Task brief:
Starting from the first line below, count every line holding the word "mxPoint", then state the total alone.

--- Data in this exercise ---

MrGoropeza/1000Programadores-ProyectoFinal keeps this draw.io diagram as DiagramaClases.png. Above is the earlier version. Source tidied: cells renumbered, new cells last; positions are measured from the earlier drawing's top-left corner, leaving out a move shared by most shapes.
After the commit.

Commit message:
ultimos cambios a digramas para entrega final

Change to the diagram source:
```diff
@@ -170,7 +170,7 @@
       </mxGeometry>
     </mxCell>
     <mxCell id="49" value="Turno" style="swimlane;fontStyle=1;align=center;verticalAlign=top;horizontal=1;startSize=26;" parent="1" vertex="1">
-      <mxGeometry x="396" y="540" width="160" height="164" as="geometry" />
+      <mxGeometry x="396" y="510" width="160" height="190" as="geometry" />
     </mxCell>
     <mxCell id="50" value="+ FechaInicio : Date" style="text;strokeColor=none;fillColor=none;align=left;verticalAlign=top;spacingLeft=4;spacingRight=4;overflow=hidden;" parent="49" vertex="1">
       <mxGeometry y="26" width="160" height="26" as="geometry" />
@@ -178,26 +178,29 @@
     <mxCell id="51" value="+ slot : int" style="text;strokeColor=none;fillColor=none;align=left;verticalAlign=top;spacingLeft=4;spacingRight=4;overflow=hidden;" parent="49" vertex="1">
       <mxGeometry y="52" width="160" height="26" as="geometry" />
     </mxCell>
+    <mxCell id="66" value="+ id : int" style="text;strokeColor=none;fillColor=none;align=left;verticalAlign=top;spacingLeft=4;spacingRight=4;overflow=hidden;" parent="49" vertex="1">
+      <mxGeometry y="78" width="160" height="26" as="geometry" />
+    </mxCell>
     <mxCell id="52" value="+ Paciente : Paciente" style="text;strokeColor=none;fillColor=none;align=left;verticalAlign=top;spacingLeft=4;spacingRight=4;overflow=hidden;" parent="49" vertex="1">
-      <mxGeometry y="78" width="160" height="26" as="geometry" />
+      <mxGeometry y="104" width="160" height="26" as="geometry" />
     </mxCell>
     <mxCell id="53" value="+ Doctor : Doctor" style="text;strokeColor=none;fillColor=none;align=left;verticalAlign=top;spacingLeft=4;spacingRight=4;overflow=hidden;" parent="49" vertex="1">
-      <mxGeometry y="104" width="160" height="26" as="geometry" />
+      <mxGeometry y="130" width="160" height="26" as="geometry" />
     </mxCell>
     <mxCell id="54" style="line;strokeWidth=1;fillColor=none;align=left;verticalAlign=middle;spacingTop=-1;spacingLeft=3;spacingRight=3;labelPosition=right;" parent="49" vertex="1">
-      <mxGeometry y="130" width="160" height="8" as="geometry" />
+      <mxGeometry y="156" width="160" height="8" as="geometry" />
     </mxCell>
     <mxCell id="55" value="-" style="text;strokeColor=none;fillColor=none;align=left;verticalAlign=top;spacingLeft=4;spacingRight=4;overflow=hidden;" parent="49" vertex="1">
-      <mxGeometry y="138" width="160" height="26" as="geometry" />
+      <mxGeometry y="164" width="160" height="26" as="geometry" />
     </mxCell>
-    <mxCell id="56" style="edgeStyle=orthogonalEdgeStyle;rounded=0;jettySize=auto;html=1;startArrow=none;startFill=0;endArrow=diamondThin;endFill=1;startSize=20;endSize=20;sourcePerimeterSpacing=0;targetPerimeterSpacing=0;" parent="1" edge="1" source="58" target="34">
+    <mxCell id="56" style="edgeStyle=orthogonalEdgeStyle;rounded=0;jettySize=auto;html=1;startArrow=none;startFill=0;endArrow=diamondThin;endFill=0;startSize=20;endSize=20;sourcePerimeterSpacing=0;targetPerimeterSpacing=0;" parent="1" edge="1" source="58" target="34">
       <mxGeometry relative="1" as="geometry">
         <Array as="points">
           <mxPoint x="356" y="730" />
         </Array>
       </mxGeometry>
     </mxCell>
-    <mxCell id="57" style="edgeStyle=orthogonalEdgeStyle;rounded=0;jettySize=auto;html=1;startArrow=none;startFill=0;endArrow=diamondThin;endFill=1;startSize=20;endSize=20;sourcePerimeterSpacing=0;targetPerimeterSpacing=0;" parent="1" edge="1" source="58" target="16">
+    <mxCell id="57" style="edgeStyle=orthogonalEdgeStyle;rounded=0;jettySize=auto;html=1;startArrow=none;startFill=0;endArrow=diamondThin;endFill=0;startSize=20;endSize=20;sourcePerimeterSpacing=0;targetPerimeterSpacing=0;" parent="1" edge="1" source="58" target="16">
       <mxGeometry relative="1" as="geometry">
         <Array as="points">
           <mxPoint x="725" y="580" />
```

---

Solution to the exercise:
2